2. It gets the reader on side from the start. We’re far more likely to sympathise with a little pug than its human parent. It’s a smart strategy to have the letter come from Charleston and not his owner. (How can you get your audience on side early on?)

 

3. It uses simple, down to earth language. No ‘I apologise for any inconvenience this may have caused you’. Instead: ‘I’m very sorry for my howling’.

 

4. It gives us a reason WHY. Studies show that we are much more easily influenced when we are given a reason for something. Here, Charleston goes into detail about his poor sight and how that affects him. We now feel empathy for the poor pug as he stumbles around, disoriented (and we’re therefore far less likely to get all het up about his howling).

 

5. It uses EMOTION. ‘I get real scared’ – what kind of heartless monster would get mad at a terrified little dog?

 

6. It offers a reassuring solution. We’re told that it won’t last long. Phew.

 

7. It acknowledges the feelings of the audience. ‘I don’t mean to be such a pain.’

 

8. It uses pictures. Not everyone might read a full text letter as they walk past, but they might well stop to look at the photos. A great way to engage readers and increase the empathy factor. Just look at that little face…

 

9. It uses short sentences and gets to the point.

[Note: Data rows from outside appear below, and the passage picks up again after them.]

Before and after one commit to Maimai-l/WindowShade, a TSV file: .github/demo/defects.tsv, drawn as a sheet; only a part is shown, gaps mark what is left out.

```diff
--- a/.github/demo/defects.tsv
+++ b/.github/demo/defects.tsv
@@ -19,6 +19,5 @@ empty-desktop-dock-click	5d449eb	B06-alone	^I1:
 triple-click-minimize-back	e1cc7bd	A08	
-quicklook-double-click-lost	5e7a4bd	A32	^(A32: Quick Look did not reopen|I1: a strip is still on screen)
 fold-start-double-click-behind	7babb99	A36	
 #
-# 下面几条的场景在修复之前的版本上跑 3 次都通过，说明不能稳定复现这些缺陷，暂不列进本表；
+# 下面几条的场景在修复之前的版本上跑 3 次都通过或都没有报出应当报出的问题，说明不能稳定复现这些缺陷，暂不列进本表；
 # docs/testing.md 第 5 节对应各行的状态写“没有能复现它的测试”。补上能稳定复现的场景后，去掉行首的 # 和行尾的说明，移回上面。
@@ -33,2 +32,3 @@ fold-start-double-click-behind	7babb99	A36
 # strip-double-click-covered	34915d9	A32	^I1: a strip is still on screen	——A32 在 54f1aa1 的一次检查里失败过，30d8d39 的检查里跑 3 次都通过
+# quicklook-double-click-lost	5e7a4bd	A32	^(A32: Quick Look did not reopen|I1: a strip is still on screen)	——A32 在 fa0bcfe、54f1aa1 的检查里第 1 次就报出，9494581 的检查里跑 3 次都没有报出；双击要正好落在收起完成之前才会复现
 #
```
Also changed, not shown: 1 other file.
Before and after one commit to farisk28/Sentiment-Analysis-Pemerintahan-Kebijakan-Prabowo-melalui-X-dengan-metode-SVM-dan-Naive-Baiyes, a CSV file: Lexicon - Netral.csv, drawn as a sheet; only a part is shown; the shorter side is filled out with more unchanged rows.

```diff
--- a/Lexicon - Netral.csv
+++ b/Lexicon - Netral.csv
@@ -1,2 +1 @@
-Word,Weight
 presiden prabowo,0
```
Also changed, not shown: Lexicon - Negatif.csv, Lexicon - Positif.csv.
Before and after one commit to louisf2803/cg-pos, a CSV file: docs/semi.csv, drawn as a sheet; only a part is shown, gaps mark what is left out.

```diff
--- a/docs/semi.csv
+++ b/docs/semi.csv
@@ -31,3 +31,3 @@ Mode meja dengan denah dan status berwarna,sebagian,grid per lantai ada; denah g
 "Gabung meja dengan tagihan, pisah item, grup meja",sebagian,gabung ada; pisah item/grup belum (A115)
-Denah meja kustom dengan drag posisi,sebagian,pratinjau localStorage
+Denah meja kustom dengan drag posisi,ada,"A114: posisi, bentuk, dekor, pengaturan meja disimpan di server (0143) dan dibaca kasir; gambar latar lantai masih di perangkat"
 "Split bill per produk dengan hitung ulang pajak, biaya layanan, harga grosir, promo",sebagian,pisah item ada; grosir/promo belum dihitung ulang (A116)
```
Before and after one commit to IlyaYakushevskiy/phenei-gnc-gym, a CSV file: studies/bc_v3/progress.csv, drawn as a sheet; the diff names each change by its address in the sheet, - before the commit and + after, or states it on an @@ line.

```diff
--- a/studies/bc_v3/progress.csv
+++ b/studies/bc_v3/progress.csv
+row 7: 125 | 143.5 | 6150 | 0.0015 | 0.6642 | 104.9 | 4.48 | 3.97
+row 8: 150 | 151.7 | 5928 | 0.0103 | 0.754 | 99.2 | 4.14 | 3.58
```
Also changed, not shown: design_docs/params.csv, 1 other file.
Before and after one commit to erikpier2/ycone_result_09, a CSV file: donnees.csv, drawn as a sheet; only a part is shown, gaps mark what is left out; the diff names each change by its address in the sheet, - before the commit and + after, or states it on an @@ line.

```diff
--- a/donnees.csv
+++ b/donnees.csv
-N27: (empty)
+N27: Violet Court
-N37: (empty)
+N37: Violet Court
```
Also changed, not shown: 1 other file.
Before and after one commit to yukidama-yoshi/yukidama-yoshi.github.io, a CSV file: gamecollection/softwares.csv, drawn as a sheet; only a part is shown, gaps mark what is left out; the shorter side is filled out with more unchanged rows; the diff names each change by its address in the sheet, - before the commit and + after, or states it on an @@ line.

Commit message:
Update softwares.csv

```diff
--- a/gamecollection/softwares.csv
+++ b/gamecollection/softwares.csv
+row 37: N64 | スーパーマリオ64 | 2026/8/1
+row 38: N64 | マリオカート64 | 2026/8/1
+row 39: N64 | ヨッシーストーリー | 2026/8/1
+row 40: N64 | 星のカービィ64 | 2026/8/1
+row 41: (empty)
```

It’s easily read and digested in a few moments.

 

10. It ends on a positive note. We’re not left with the negative howling but with the idea of dear Charleston being a very good boy. Aaaah.

 

So what can you learn from Charleston? Could you make your language simpler? Could you boost the emotion in your writing? Could you give more reasons why to your clients?

 

Or should you change your dog’s name to Hemingway Houston III? Hell yes!